Percentage of night time HIRS observations finding high clouds from 1981 through 2014 in the northern hemisphere 60°N-0°N (top), in both 60°N-60°S (middle), and in the southern hemisphere 0°S-60°S (bottom).

Investigating the cloud profiles with high spectral resolution data

Plokhenko and Menzel are studying opportunities for 3-dimensional cloud property characterization using the combination of vertical cloud structure determined by AIRS high spectral resolution infrared measurements and MODIS high horizontal resolution measurements when semi-transparent high clouds cover lower clouds. Using a cloud radiative transfer model wherein cloud amount and cloud top pressure are adjusted in each of 25 levels (spaced to provide uniform vertical resolution as much as possible) to match calculated with measured radiances for the AIRS spectral bands, cloud amount profiles are estimated. Comparisons with Calipso cloud determinations are showing strong agreement; McIDAS-V 3D images are providing interesting depiction of the vertical distribution sof clouds.

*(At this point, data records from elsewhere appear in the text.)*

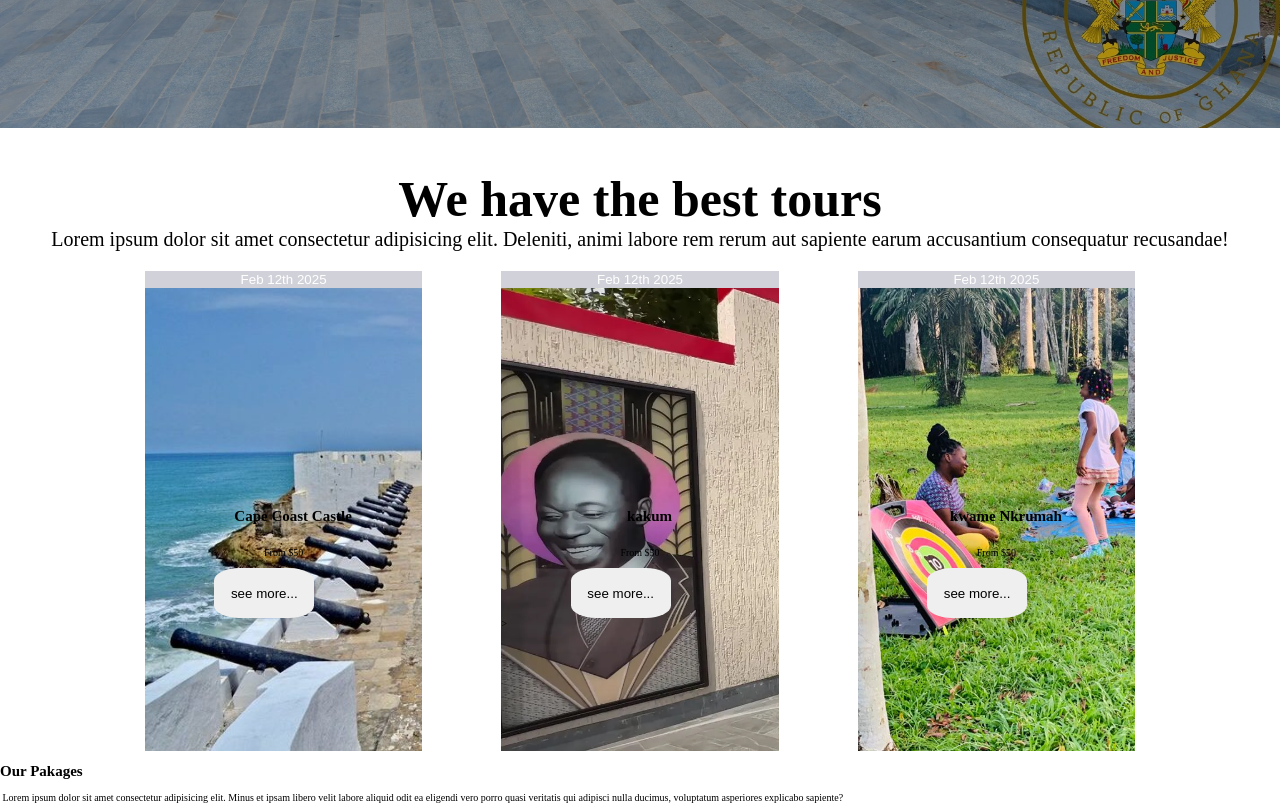
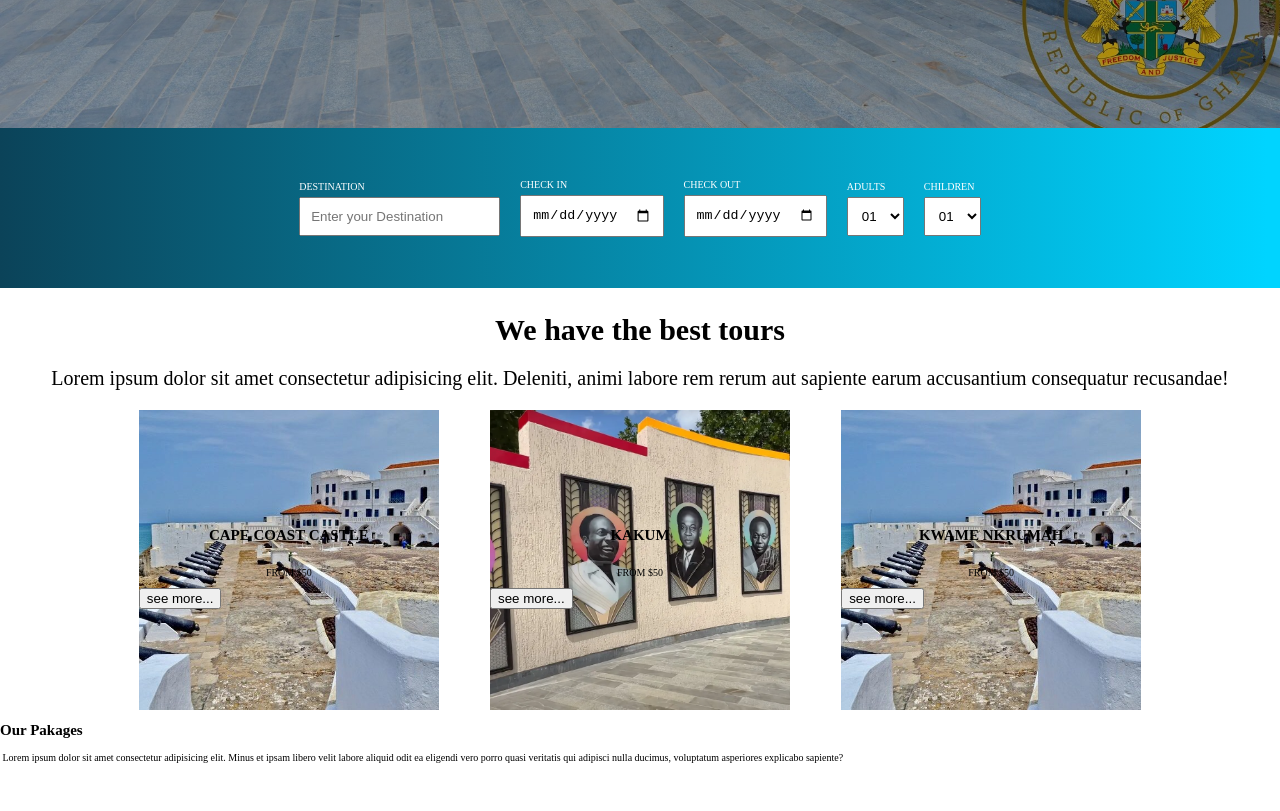
Before and after one commit to afedi-9/landing-page, a plain HTML site: page index.html in a window 1280 px wide. Shown: the part 680-1491 px from the top of the page. After the commit the page ends 1451 px from the top, so only its background shows below. Drawn offline with Linux system fonts and the light colour scheme.

Commit message:
my fourth commit

```diff
--- a/css/style.css
+++ b/css/style.css
@@ -1,9 +1,19 @@
+@import url('https://fonts.googleapis.com/css2?family=Lato:ital,wght@0,100;0,300;0,400;0,700;0,900;1,100;1,300;1,400;1,700;1,900&display=swap');
+
+body{
+/*
+        font-family: "Lato", serif;
+        font-weight: 1000;
+        font-style: normal; */
+
+}
+
 html{
     font-size: 62.5%;
 }
 
 .header{
-    background-image: linear-gradient(rgb(0,0,0,0.5),rgb(0,0,0,0.3)),url('/images/bg-main.jpg');
+    background-image: linear-gradient(rgb(0,0,0,0.5),rgb(0,0,0,0.3)),url('../images/bg-main.jpg');
     height: 100vh;
     background-position: center;
     background-repeat: no-repeat;
@@ -27,15 +37,23 @@ html{
 .nav-icon{
     text-decoration: none;
     color: white;
+    font-size: 2rem;
 
 }
+a{
+    color: white;
+    text-decoration: none;
+    font-size: 1.5rem;
+}
+
+
 
 .nav-items{
     display: flex;
     gap: 20px;
-    list-style: none;
+    list-style-type: none;
+    color: white;
     margin-left: auto;
-    color: white;
 }
 .search-icon{
     justify-self: end;
@@ -53,6 +71,7 @@ html{
     /* font-size: 300%; */
     flex-direction: column;
     font-weight: bolder;
+    font-size: 4rem;
 }
 
 .container h1{
@@ -74,128 +93,87 @@ html{
     background: #020130;
     color: white;
 }
-
-.cards-container{
-    display: flex;
-    align-content: center;
-    flex-direction: column;
-    align-items: center;
-}
-
 .cards{
     display: flex;
     align-items: center;
-    gap: 8%;
+    justify-content: center;
+    gap: 4%;
+}
 
-}
 .card-text{
     display: flex;
     align-items: center;
     flex-direction: column;
-
+    font-size: 2rem;
 }
 .card-text h1{
-    font-size: 5rem;
-    margin-top: 1;
+    /* margin-top: 0; */
     margin-bottom: 0;
 }
 .card-text p{
-    font-size: 2rem;
-    margin-top: 0;
+    margin-top: 1;
+    /* margin-bottom: 0; */
 }
 
 .card1{
+    background-image: url("../images/cape-coast-castle-830x540.jpg");
+   background-attachment: fixed;
+   background-position: center;
+   background-repeat: no-repeat;
+   background-size: cover;
+   height: 300px;
+   width: 300px;
+
+}
+.card2{
+    background-image: url("../images/Kwame-Nkrumah-Memorial-Park_and_Mausoleum_Ghana_exterior_freedom_Wall.webp");
+    /* background-attachment: fixed; */
+    background-position: center;
+    background-repeat: no-repeat;
+    background-size: cover;
+    height: 300px;
+    width: 300px;
+
+}
+.card3{
+    background-image: url("../images/cape-coast-castle-830x540.jpg");
+    background-attachment: fixed;
+    background-position: center;
+    background-repeat: no-repeat;
+    background-size: cover;
+    height: 300px;
+    width: 300px;
+}
+.card1-text{
     display: flex;
     flex-direction: column;
-    align-content: center;
-    background-image: url('../images/cape-coast-castle-830x540.jpg');
-    height: 60vh;
-    width: 330px;
-    background-repeat: no-repeat;
-    background-attachment: fixed;
-    background-size: cover;
-
+    align-items: center;
+    justify-content: center;
+    padding-top: 35%;
+    color:black;
+    text-transform: uppercase;
 }
 
-.card1 h1{
-    display: flex;
-    justify-content: center;
-    padding-top: 70%;
-    padding-left: 19px;
-}
-.card1 p{
-    display: flex;
-    justify-content: center;
-    /* padding-top: 40%;
-    padding-left: 19px; */
-}
-.card2{
-     display: flex;
-    flex-direction: column;
-    align-content: center;
-    background-image: url('../images/Kwame-Nkrumah-Memorial-Park_and_Mausoleum_Ghana_exterior_freedom_Wall.webp');
-    height: 60vh;
-    width: 330px;
-    background-repeat: no-repeat;
-    background-attachment: fixed;
-    background-size: cover;
+
+.forms{
+    background: rgb(36,0,25);
+background: linear-gradient(90deg, rgba(36,0,25,0.8673844537815126) 0%, rgba(11,67,89,1) 0%, rgba(0,212,255,1) 99%);
+display: flex;
+justify-content: center;
+height: 20vh;
+align-items: center;
+gap: 2rem;
 }
 
-.card2 h1{
-    display: flex;
-    justify-content: center;
-    padding-top: 70%;
-    padding-left: 19px;
-}
-.card2 p{
-    display: flex;
-    justify-content: center;
-    /* padding-top: 40%;
-    padding-left: 19px; */
-}
-.card3{
+.input-filed{
     display: flex;
     flex-direction: column;
-    align-content: center;
-    background-image: url('../images/Aburi-4.jpeg');
-    height: 60vh;
-    width: 330px;
-    background-repeat: no-repeat;
-    background-attachment: fixed;
-    background-size: cover;
+    gap: 5px;
 }
-.card3 h1{
-    display: flex;
-    justify-content: center;
-    padding-top: 70%;
-    padding-left: 19px;
+input, select{
+    padding: 10px;
 }
-.card3 p{
-    display: flex;
-    justify-content: center;
-    /* padding-top: 40%;
-    padding-left: 19px; */
+label{
+    text-transform: uppercase;
+    color: white;
 }
-.top{
-    /* padding: 10px 15px; */
-    /* border-radius: 12px; */
-    border:none;
-    background: #d1d1da;
-    color: white;
-    margin-bottom: 5%;
-
-}
-.btn{
-    margin-left: 25%;
-    height: 50px;
-    width: 100px;
-    border-radius: 25%;
-    border:none;
-    background: rgb(rgb(224, 134, 15), green, blue);
-    color: black;
-
-}
-.offers{
-    display: flex;
-    background-image: rgb;
-}
--- a/index.html
+++ b/index.html
@@ -8,10 +8,11 @@
     <link rel="stylesheet" href= "css/style.css">
     <link rel="stylesheet" href= "css/reset.css">
 
+
 </head>
 <body>
      <!-- header section ends -->
-    <header class="header">
+    <header class="header" id="home">
 
 
         <nav class="navbar">
@@ -21,11 +22,11 @@
             ABhAMgYIBBAAGEAyBggFEAAYQDIGCAYQABhAMgYIBxAAGEAyBggIEAAYQNIBCDgyMDRqMGoxqA
             IIsAIB&FORM=ANAB01&DAF0=1&PC=U531" target="_blank" class="nav-icon">TourWithMe</a>
             <ul class="nav-items">
-                <li>Home</li>
-                <li>About Us</li>
-                <li>Offers</li>
-                <li>News</li>
-                <li>Contact</li>
+                <li><a href="#home">Home</a></li>
+                <li><a href="#about">About Us</a></li>
+                <li><a href="#">Offers</a></li>
+                <li><a href="#">News</a></li>
+                <li><a href="#">Contact</a></li>
             </ul>
             <div class="search-icon">
                 <i class="fa fa-search" aria-hidden="true"></i>
@@ -47,8 +48,53 @@
     </header>
 
 
+    <!-- Forms section  -->
+    <form action="" class="forms">
+        <div  class="input-filed">
+            <label for="destination">destination</label>
+            <input type="text" name="destination" id="" placeholder="Enter your Destination">
+        </div>
 
-     <section class="cards-container">
+        <div class="input-filed">
+            <label for="check in">check in</label>
+            <input type="date" name="check in" id="">
+        </div>
+        <div class="input-filed">
+            <label for="check out">check out</label>
+            <input type="date" name="check out" id="">
+        </div>
+
+        <div class="input-filed">
+            <label for="Adults">Adults</label>
+            <select name="Adults" id="">
+
+                <option value="1">01</option>
+                <option value="2">02</option>
+                <option value="3">03</option>
+                <option value="4">04</option>
+                <option value="5">05</option>
+
+            </select>
+        </div>
+
+        <div class="input-filed">
+            <label for="Children">Children</label>
+            <select name="Children" id="">
+
+                <option value="1">01</option>
+                <option value="2">02</option>
+                <option value="3">03</option>
+                <option value="4">04</option>
+                <option value="5">05</option>
+
+            </select>
+        </div>
+        <!-- Forms sedtion ends -->
+    </form>
+
+
+
+     <section class="cards-container" id="about">
         <!-- about section starts -->
          <div class="card-text">
             <h1>We have the best tours</h1>
@@ -57,27 +103,42 @@
          </div>
          <div class="cards">
             <div class="card1">
-                <button class="top">Feb 12th 2025</button>
+                <div class="card1-text">
+
                 <h1>Cape Coast Castle</h1>
                 <p>From $50</p>
                 <i class="fa fa-star-0" aria-hidden="true"></i>
-                <button class="btn">see more...</button>
+
+                </div>
+                <div>
+                    <button class="btn">see more...</button>
+                </div>
+
+
             </div>
 
             <div class="card2">
-                <button class="top">Feb 12th 2025</button>
+                <div class="card1-text">
+
                 <h1>kakum</h1>
                 <p>From $50</p>
                 <i class="fa fa-star-0" aria-hidden="true"></i>
-                <button class="btn">see more...</button>>
+
+                </div>
+                <div>
+                    <button class="btn">see more...</button>>
+                </div>
 
             </div>
             <div class="card3">
-                <button class="top">Feb 12th 2025</button>
+                <div class="card1-text">
                 <h1>kwame Nkrumah</h1>
                 <p>From $50</p>
                 <i class="fa fa-star-0" aria-hidden="true"></i>
-                <button class="btn">see more...</button>
+                </div>
+                <div>
+                    <button class="btn">see more...</button>
+                </div>
 
             </div>
 
```
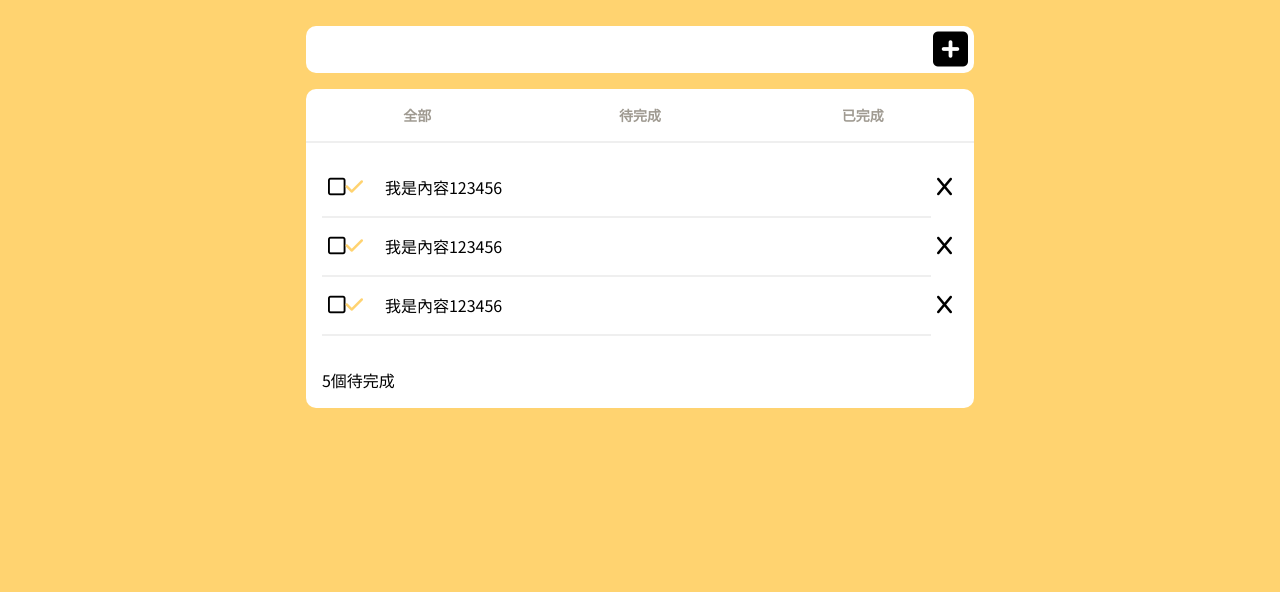
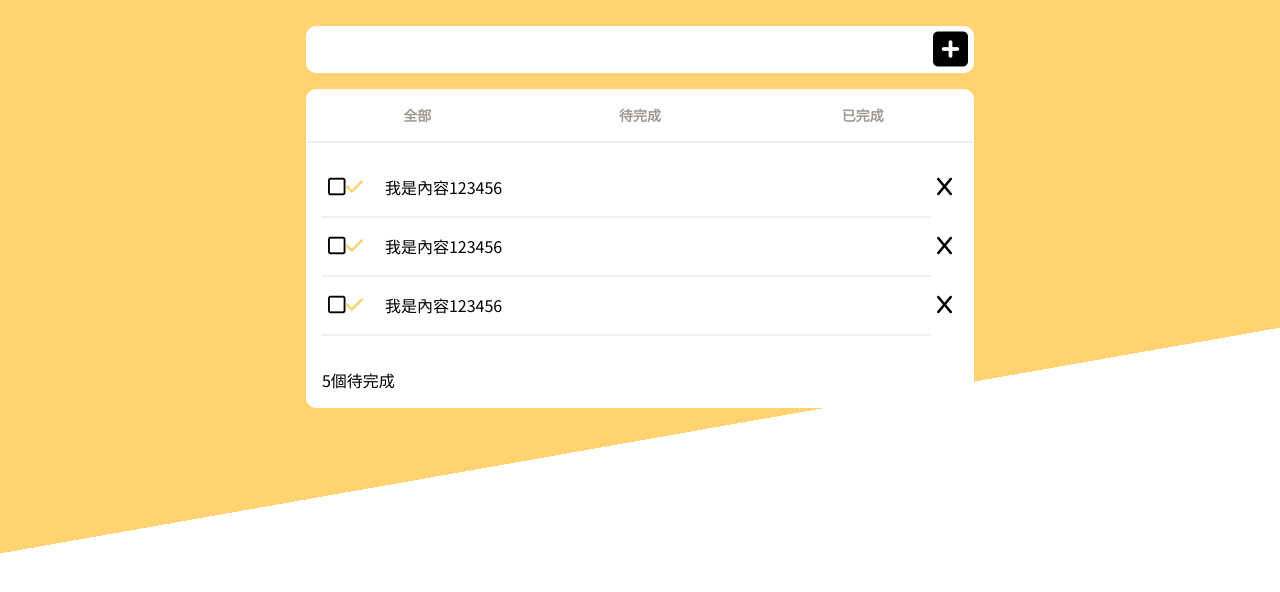
Before and after one commit to AbsintheSung/todo-pr, a website built with Vite: page pages/home.html in a window 1280 px wide. Shown: the part 62-654 px from the top of the page. Built offline with nearby package versions, Linux system fonts and the light colour scheme; a web font is replaced by a local one.

Commit message:
[修改]-更改home.html的檔案的背景名稱

```diff
--- a/pages/home.html
+++ b/pages/home.html
@@ -8,7 +8,7 @@
     <title>代辦事項</title>
   </head>
   <body>
-    <div class="container-fluid primary-bg">
+    <div class="container-fluid home-primary-bg">
       <div class="container home-view">
         <header class="home-header">
           <h1 class="home-title">
```
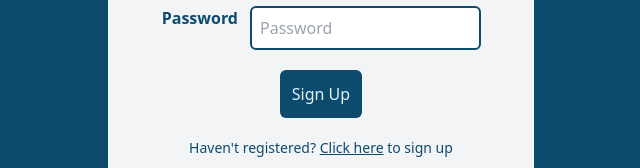
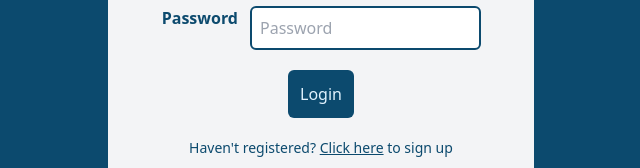
Before and after one commit to ahabbabid/cveator, a Next.js app: page / in a window 1280 px wide. Shown: the part 378-546 px from the top of the page, without its empty margins (319-959 px from the left). Built offline with nearby package versions, Linux system fonts and the light colour scheme.

Commit message:
some final changes before launch

```diff
--- a/pages/index.tsx
+++ b/pages/index.tsx
@@ -129,7 +129,7 @@ const LoginPage: NextPage = () => {
                   {isSubmitting ? (
                     <FontAwesomeIcon icon={faCircleNotch} spin />
                   ) : (
-                    'Sign Up'
+                    'Login'
                   )}
                 </button>
               </div>
```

Vertical cross-section of CALIPSO cloud detection on 26 August 2008 from 60 S to 20 N latitude (left) with AIRS cloud profiles overlaid (right).
McV 3D depiction of cloud amount profiles provides evidence of the good continuity from one AIRS field of view to the next.

Remote Sensing Lectures

A series of lectures on remote sensing have been offered by in Madison, WI, Jan 2018; Madison, WI, Jun 2013; Potenza, Italy, Jun 2012; Brienza, Italy Sep 2011; New Delhi, India Feb 2011; Sasso di Castaldo, Italy Jul 2009; Perth, Australia Jan 2009; Istanbul, Turkey Oct 2008; Monteponi, Sardenia Sep 2008; Benevento, Italy Jun 2007; Ostuni, Italy Jun 2006; Krakow, Poland May 2006; Bertinoro, Italy Sep 2004, Maratea, Italy May 2003; Rome, Italy Jun 2002; and Bologna, Italy Sep 2001 More than 350 students have attended. The World Meteorological Organization Technical Document "Applications with Meteorological Satellites" authored by Dr. Menzel was used as a text during these lectures. The courses included materials on (a) radiation and the radiative transfer equation, (b) remote sensing of the Earth surface and its atmosphere, (c) instrument considerations, (d) algorithms for detecting and estimating moisture, precipitation, and clouds properties, and (e)ccurrent and future capabilities of the global observing system Fifty hours of classroom work was split between lectures and laboratory exercises that emphasized investigation of high spatial resolution visible and infrared data (from the Moderate resolution Imaging Spectroradiometer, MODIS, Meteosat Second Generation Imager, SEVIRI, GOES Imager ABI, and Visible Infrared Imaging Suite, VIIRS), high spectral resolution infrared data (from the Advanced Infrared Sounder, AIRS, the Infrared Atmospheric Sounding Interferometer, IASI, and the Cross Track Imaging Sounder, CrIS), and microwave sounding data (from the Advanced Technology Microwave Sounder, ATMS) . Homework assignments and classroom tests verified that good progress was made in learning and mastering the materials presented.